(Web interface edit records)
----------------------------------------
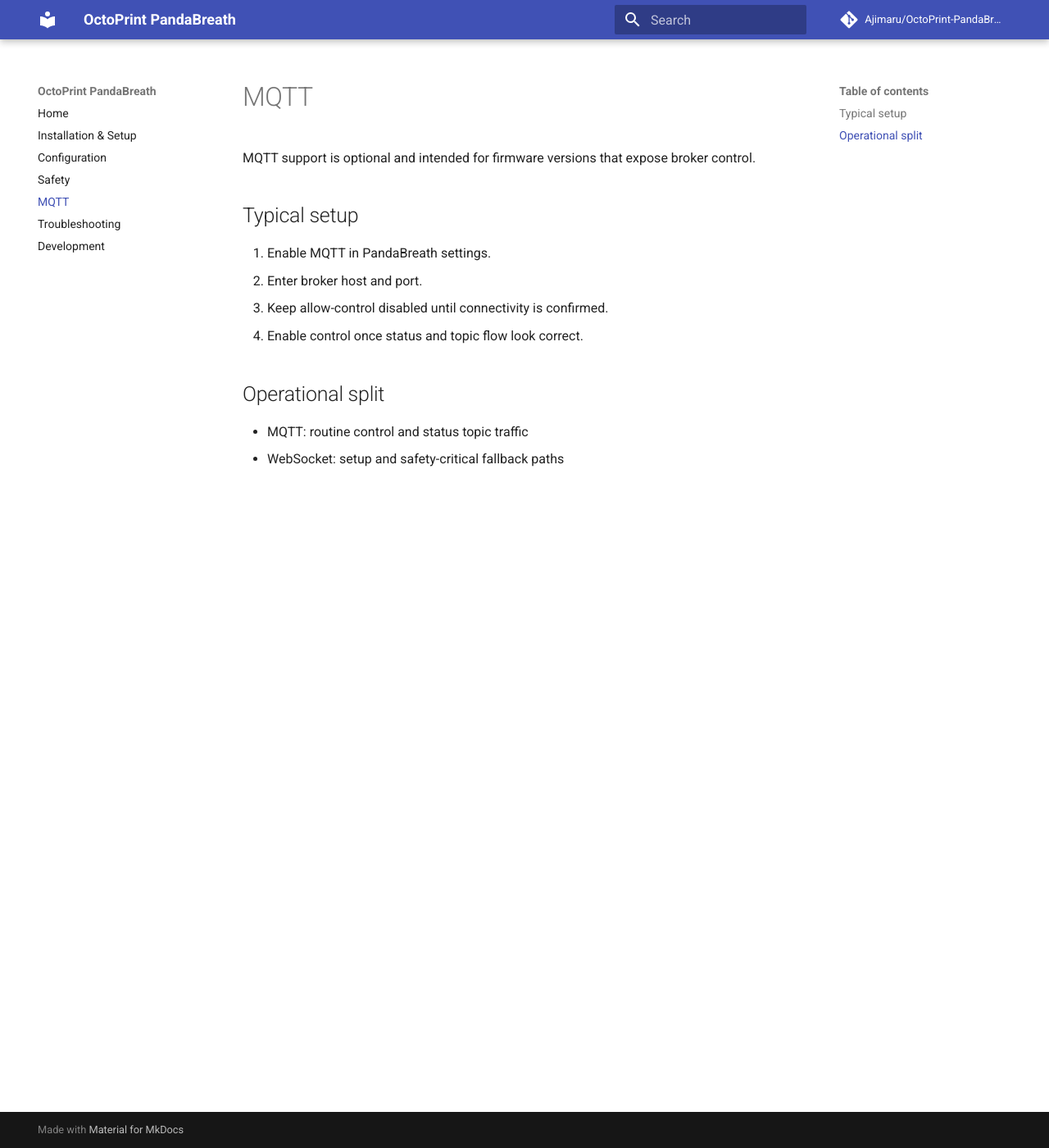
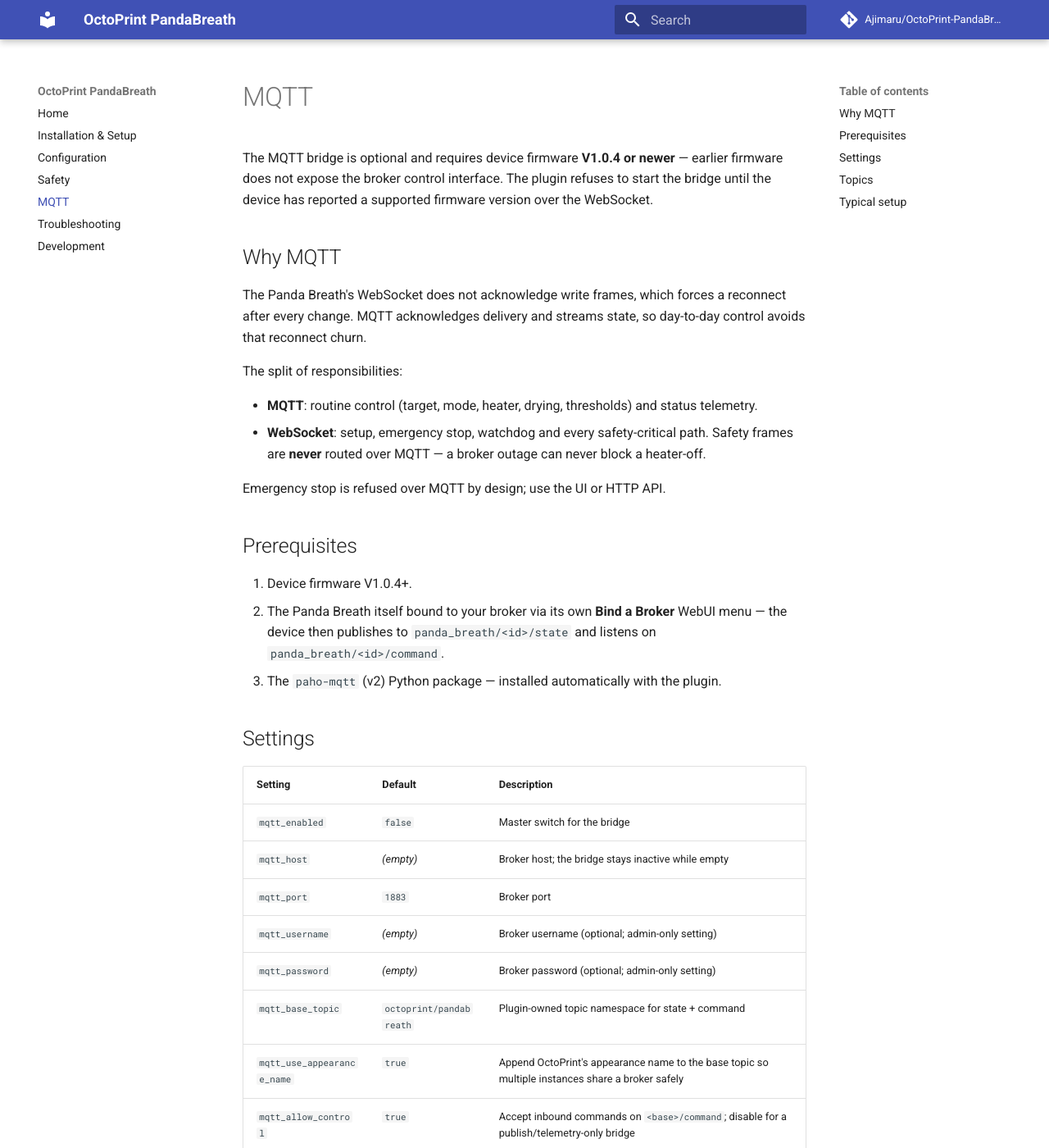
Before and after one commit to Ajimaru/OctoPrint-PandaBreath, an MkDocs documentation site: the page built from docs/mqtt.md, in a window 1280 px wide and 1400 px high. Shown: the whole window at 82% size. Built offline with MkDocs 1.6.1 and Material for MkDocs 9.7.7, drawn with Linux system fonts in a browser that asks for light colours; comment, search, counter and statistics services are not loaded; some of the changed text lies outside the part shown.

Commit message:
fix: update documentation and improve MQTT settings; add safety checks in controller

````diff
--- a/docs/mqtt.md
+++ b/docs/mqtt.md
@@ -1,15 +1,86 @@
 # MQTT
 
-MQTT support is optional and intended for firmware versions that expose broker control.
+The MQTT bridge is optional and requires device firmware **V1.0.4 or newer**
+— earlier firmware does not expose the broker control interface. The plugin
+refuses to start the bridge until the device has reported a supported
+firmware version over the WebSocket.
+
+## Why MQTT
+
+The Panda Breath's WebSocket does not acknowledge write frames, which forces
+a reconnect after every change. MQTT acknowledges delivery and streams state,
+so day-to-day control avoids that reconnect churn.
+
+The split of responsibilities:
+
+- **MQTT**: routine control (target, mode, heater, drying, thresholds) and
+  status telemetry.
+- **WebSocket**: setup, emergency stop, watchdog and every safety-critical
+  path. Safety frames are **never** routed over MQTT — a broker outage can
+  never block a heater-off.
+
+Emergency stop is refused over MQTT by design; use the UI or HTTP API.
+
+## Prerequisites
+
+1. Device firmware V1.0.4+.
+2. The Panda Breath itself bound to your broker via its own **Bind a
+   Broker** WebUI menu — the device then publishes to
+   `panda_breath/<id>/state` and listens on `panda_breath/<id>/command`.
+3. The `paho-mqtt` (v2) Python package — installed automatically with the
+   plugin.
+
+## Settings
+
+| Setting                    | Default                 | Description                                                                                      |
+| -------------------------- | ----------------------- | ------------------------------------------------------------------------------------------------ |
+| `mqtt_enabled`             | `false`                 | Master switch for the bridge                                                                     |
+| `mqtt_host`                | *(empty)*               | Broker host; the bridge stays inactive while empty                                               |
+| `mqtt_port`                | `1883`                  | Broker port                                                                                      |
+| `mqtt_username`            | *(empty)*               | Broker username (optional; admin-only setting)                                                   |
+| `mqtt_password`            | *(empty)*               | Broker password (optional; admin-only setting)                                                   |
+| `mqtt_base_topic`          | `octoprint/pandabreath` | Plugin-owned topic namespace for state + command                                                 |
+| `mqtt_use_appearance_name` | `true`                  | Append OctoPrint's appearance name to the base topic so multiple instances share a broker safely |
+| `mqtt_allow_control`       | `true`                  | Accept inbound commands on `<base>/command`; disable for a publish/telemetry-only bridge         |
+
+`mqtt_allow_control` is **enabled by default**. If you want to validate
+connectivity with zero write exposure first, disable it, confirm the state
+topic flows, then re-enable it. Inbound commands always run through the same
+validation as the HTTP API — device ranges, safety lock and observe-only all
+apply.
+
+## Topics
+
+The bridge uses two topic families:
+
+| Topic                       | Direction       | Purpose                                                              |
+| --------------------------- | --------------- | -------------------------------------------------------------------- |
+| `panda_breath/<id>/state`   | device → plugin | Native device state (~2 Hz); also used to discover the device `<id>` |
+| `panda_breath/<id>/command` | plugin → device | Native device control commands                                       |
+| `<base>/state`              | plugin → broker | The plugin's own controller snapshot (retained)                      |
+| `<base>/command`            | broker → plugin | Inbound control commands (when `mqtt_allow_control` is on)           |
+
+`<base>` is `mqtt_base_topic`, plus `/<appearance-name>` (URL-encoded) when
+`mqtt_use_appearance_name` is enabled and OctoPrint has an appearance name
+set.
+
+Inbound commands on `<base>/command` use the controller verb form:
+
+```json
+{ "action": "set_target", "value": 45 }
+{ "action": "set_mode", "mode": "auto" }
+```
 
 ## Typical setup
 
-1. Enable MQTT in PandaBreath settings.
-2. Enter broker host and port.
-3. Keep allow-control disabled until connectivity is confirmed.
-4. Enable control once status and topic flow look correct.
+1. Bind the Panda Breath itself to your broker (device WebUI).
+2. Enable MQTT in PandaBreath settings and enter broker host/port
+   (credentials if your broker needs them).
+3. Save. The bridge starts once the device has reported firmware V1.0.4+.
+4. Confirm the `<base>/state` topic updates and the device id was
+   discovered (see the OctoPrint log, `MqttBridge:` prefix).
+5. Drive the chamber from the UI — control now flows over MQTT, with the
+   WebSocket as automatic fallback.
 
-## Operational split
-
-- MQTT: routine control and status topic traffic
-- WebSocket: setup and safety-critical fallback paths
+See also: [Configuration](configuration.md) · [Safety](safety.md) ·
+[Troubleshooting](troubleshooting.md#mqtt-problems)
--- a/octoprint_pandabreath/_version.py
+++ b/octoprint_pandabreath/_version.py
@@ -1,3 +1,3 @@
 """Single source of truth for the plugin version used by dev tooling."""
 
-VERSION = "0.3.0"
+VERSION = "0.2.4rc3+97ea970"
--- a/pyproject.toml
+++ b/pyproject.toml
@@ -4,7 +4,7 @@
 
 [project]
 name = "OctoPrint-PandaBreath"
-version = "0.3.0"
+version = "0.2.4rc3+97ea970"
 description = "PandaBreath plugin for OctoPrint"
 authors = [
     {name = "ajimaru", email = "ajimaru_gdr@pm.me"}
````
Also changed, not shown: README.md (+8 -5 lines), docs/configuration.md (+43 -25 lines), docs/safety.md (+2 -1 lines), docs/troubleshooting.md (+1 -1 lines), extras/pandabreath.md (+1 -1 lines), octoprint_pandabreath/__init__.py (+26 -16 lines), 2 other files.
----------------------------------------
ASSIGNMENT ▸ All of the records above are to be printed exactly, with every picture omitted.

SOLVED EXERCISE ▸
Before and after one commit to Ajimaru/OctoPrint-PandaBreath, an MkDocs documentation site: the page built from docs/mqtt.md, in a window 1280 px wide and 1400 px high. Shown: the whole window at 82% size. Built offline with MkDocs 1.6.1 and Material for MkDocs 9.7.7, drawn with Linux system fonts in a browser that asks for light colours; comment, search, counter and statistics services are not loaded; some of the changed text lies outside the part shown.

Commit message:
fix: update documentation and improve MQTT settings; add safety checks in controller

````diff
--- a/docs/mqtt.md
+++ b/docs/mqtt.md
@@ -1,15 +1,86 @@
 # MQTT
 
-MQTT support is optional and intended for firmware versions that expose broker control.
+The MQTT bridge is optional and requires device firmware **V1.0.4 or newer**
+— earlier firmware does not expose the broker control interface. The plugin
+refuses to start the bridge until the device has reported a supported
+firmware version over the WebSocket.
+
+## Why MQTT
+
+The Panda Breath's WebSocket does not acknowledge write frames, which forces
+a reconnect after every change. MQTT acknowledges delivery and streams state,
+so day-to-day control avoids that reconnect churn.
+
+The split of responsibilities:
+
+- **MQTT**: routine control (target, mode, heater, drying, thresholds) and
+  status telemetry.
+- **WebSocket**: setup, emergency stop, watchdog and every safety-critical
+  path. Safety frames are **never** routed over MQTT — a broker outage can
+  never block a heater-off.
+
+Emergency stop is refused over MQTT by design; use the UI or HTTP API.
+
+## Prerequisites
+
+1. Device firmware V1.0.4+.
+2. The Panda Breath itself bound to your broker via its own **Bind a
+   Broker** WebUI menu — the device then publishes to
+   `panda_breath/<id>/state` and listens on `panda_breath/<id>/command`.
+3. The `paho-mqtt` (v2) Python package — installed automatically with the
+   plugin.
+
+## Settings
+
+| Setting                    | Default                 | Description                                                                                      |
+| -------------------------- | ----------------------- | ------------------------------------------------------------------------------------------------ |
+| `mqtt_enabled`             | `false`                 | Master switch for the bridge                                                                     |
+| `mqtt_host`                | *(empty)*               | Broker host; the bridge stays inactive while empty                                               |
+| `mqtt_port`                | `1883`                  | Broker port                                                                                      |
+| `mqtt_username`            | *(empty)*               | Broker username (optional; admin-only setting)                                                   |
+| `mqtt_password`            | *(empty)*               | Broker password (optional; admin-only setting)                                                   |
+| `mqtt_base_topic`          | `octoprint/pandabreath` | Plugin-owned topic namespace for state + command                                                 |
+| `mqtt_use_appearance_name` | `true`                  | Append OctoPrint's appearance name to the base topic so multiple instances share a broker safely |
+| `mqtt_allow_control`       | `true`                  | Accept inbound commands on `<base>/command`; disable for a publish/telemetry-only bridge         |
+
+`mqtt_allow_control` is **enabled by default**. If you want to validate
+connectivity with zero write exposure first, disable it, confirm the state
+topic flows, then re-enable it. Inbound commands always run through the same
+validation as the HTTP API — device ranges, safety lock and observe-only all
+apply.
+
+## Topics
+
+The bridge uses two topic families:
+
+| Topic                       | Direction       | Purpose                                                              |
+| --------------------------- | --------------- | -------------------------------------------------------------------- |
+| `panda_breath/<id>/state`   | device → plugin | Native device state (~2 Hz); also used to discover the device `<id>` |
+| `panda_breath/<id>/command` | plugin → device | Native device control commands                                       |
+| `<base>/state`              | plugin → broker | The plugin's own controller snapshot (retained)                      |
+| `<base>/command`            | broker → plugin | Inbound control commands (when `mqtt_allow_control` is on)           |
+
+`<base>` is `mqtt_base_topic`, plus `/<appearance-name>` (URL-encoded) when
+`mqtt_use_appearance_name` is enabled and OctoPrint has an appearance name
+set.
+
+Inbound commands on `<base>/command` use the controller verb form:
+
+```json
+{ "action": "set_target", "value": 45 }
+{ "action": "set_mode", "mode": "auto" }
+```
 
 ## Typical setup
 
-1. Enable MQTT in PandaBreath settings.
-2. Enter broker host and port.
-3. Keep allow-control disabled until connectivity is confirmed.
-4. Enable control once status and topic flow look correct.
+1. Bind the Panda Breath itself to your broker (device WebUI).
+2. Enable MQTT in PandaBreath settings and enter broker host/port
+   (credentials if your broker needs them).
+3. Save. The bridge starts once the device has reported firmware V1.0.4+.
+4. Confirm the `<base>/state` topic updates and the device id was
+   discovered (see the OctoPrint log, `MqttBridge:` prefix).
+5. Drive the chamber from the UI — control now flows over MQTT, with the
+   WebSocket as automatic fallback.
 
-## Operational split
-
-- MQTT: routine control and status topic traffic
-- WebSocket: setup and safety-critical fallback paths
+See also: [Configuration](configuration.md) · [Safety](safety.md) ·
+[Troubleshooting](troubleshooting.md#mqtt-problems)
--- a/octoprint_pandabreath/_version.py
+++ b/octoprint_pandabreath/_version.py
@@ -1,3 +1,3 @@
 """Single source of truth for the plugin version used by dev tooling."""
 
-VERSION = "0.3.0"
+VERSION = "0.2.4rc3+97ea970"
--- a/pyproject.toml
+++ b/pyproject.toml
@@ -4,7 +4,7 @@
 
 [project]
 name = "OctoPrint-PandaBreath"
-version = "0.3.0"
+version = "0.2.4rc3+97ea970"
 description = "PandaBreath plugin for OctoPrint"
 authors = [
     {name = "ajimaru", email = "ajimaru_gdr@pm.me"}
````
Also changed, not shown: README.md (+8 -5 lines), docs/configuration.md (+43 -25 lines), docs/safety.md (+2 -1 lines), docs/troubleshooting.md (+1 -1 lines), extras/pandabreath.md (+1 -1 lines), octoprint_pandabreath/__init__.py (+26 -16 lines), 2 other files.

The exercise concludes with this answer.